With online feedback and social media being one of the biggest ways in which people express their likes and dislikes for products, companies, and marketing campaigns, is mystery shopping still a relevant tool?
The other day I stumbled across a whole series of articles asking ‘Why companies still use mystery shopping?’. While all these articles explore the basic reasons by mystery shopping, they didn’t really look to address that one little word in the title that changed everything about the question: ‘Why companies still use mystery shopping?’.
There are plenty of market research tools out in the world, and technology is always changing so why do companies still use mystery shopping?
The short answer is: mystery shopping is incredibly versatile and is easy to change to evolving circumstances. It’s so adaptable, in fact, that it’s one of the easier market research tools to transfer to new technology.
For example, social media plays a large role in customer satisfaction and online feedback. We know that people are more likely to complain about negative experiences on their social media channels than they are to go directly to the company. This can create an issue when it comes to staying ahead of customer service expectations. Customers may give all the impressions of being satisfied when they leave a store, but lo and behold, five seconds later there’s a negative review on your Facebook page. Tapping into online feedback is a great way to augment your mystery shopping programs.

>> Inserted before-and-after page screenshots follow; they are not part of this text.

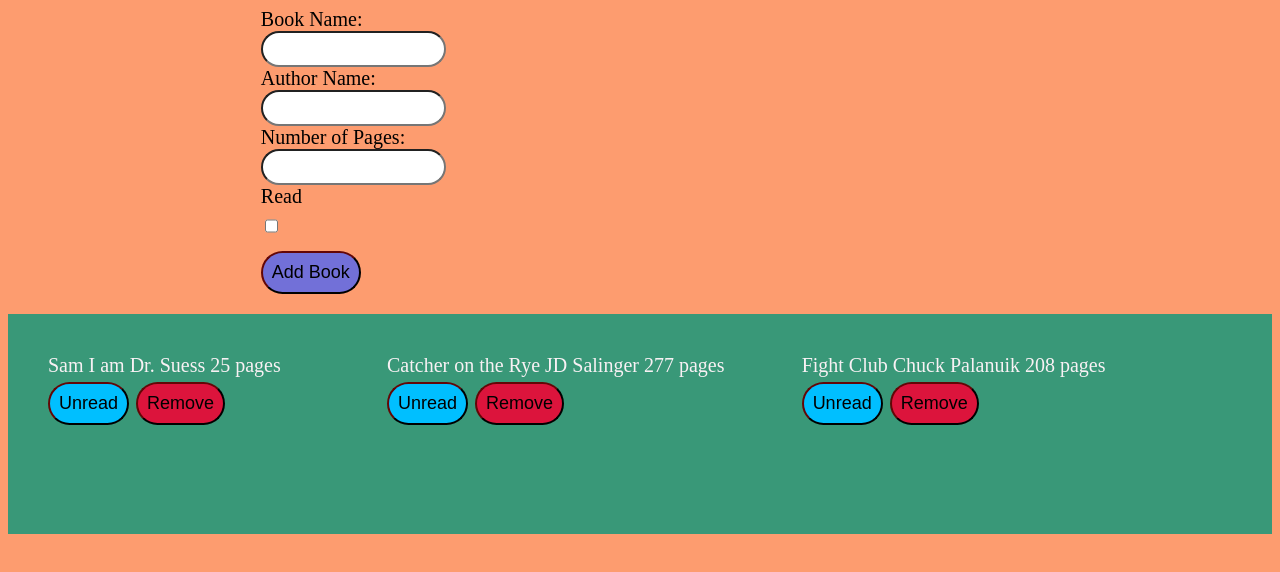
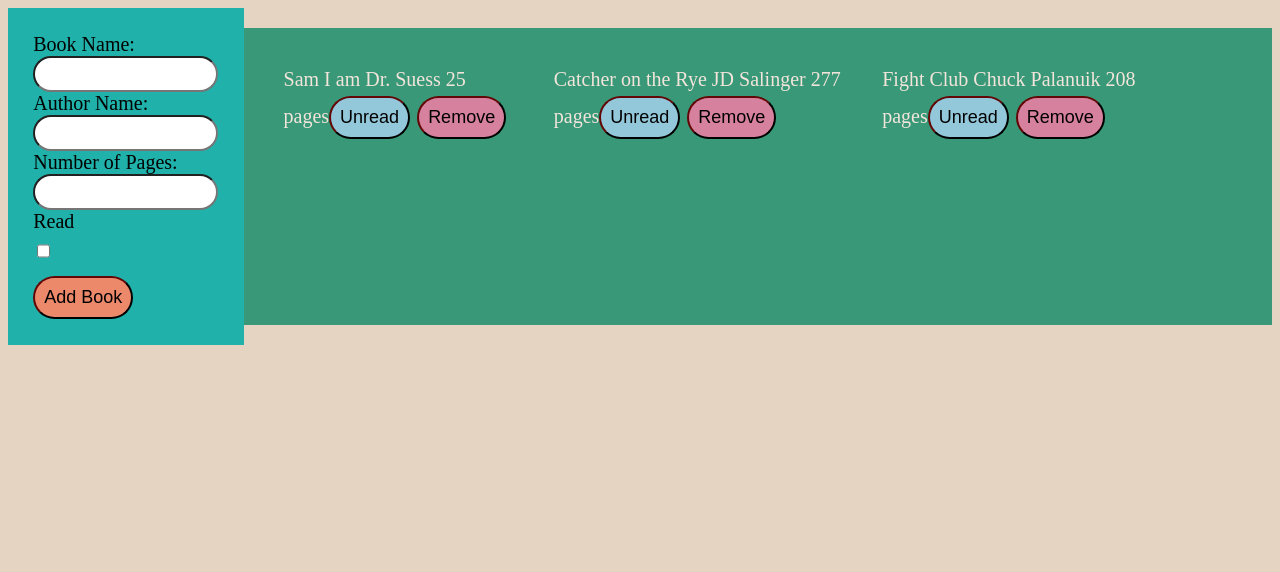
Before and after one commit to Caty1121/Library, a plain HTML site: page index.html in a window 1280 px wide. Drawn offline with Linux system fonts and the light colour scheme.

Commit message:
added flex on cards

```diff
--- a/index.html
+++ b/index.html
@@ -7,6 +7,7 @@
     <link rel="stylesheet" href="styles.css">
 </head>
 <body>
+    <div id="container">
     <form>
         <label for="bname">Book Name:</label><br>
         <input type="text" id="bname" class="field" name="bname"><br>
@@ -16,14 +17,16 @@
         <input type="text" id="pageNums" name="pageNums" class="field"><br>
         <label for="readBook">Read</label><br>
         <input type="checkbox" id="readBook" name="readBook"><br>
+        <button id="add-book-button" onclick="AddBook()"> Add Book </button>
     </form>
-    <button id="add-book-button" onclick="AddBook()"> Add Book </button>
     <br>
-    <ul id="booklist"></ul>
-    <br>
-    <p id="lib"></p>
-    <br>
+
+        <ul id="booklist"></ul>
+        <br>
+        <p id="lib"></p>
+        <br>
     <script src="script.js"></script>
+</div>
 
 </body>
 </html>
--- a/styles.css
+++ b/styles.css
@@ -1,22 +1,19 @@
 body {
     font-size: 20px;
-    background-color: rgb(253, 156, 111);
+    background-color: rgb(228, 212, 193);
     font-weight: 700px;
 }
 form {
-    padding-left: 20%;
+padding: 2%;
+background-color: lightseagreen;
 }
-#add-book-button {
-    margin-left: 20%;
-}
+
 #booklist {
     background-color:rgb(57, 152, 120);
-    color:rgb(248, 241, 244);
+    color:rgb(243, 229, 219);
     padding-bottom: 6em;
     padding-right: 4em;
     padding-top: 2em;
-    height: 60px;
-    width: Auto;
     }
 ul {
     display: flex;
@@ -26,10 +23,13 @@ li {
     text-decoration: none;
     padding-right: 2em;
 }
+#container {
+    display: flex;
+}
 
 button {
     border-radius: 30px;
-    background-color: rgb(114, 112, 216);
+    background-color: rgb(236, 137, 107);
     font-weight: 600px;
     font-size: 18px;
     padding: .5em;
@@ -38,10 +38,10 @@ button {
     margin-right: 4px;
 }
 .read-button {
-    background-color: deepskyblue;
+    background-color: rgb(147, 200, 218);
 }
 .remove-button {
-    background-color: crimson;
+    background-color: rgb(214, 129, 157);
     margin-left: 3px;
 }
 #readBook {
@@ -49,6 +49,5 @@ button {
 }
 input {
     height: 30px;
-
     border-radius: 30px;
 }
```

One of the services we offer at AQ is social media monitoring and listening – monitoring being the active measuring of your brand and its keywords, listening being more general ‘listening in’ on conversations being held about your company and its products. We use both social media monitoring and social media listening as tools to enhance a mystery shopping program. Think about it for a moment: your regular mystery shopping program tells you how your successful your new product placement is, and verifies that your staff is talking about it in the correct way when a customer comes in, and then as an additional tool, you get to see how much that product is being discussed online – and what’s being said about it.
Mystery shopping has always been about getting the real information about what’s going on – like Andrew Yeoh, AQ’s Business Development Director for Asia, told me when I first started: ‘Mystery shopping isn’t about opinions, it’s about experiences.’ It’s important to understand that those experiences are now as omnichannel as the services they discuss; similarly, it’s vital that mystery shopping programs adapt to include online feedback and use tactics to help companies develop their online presence, responses, and evolution.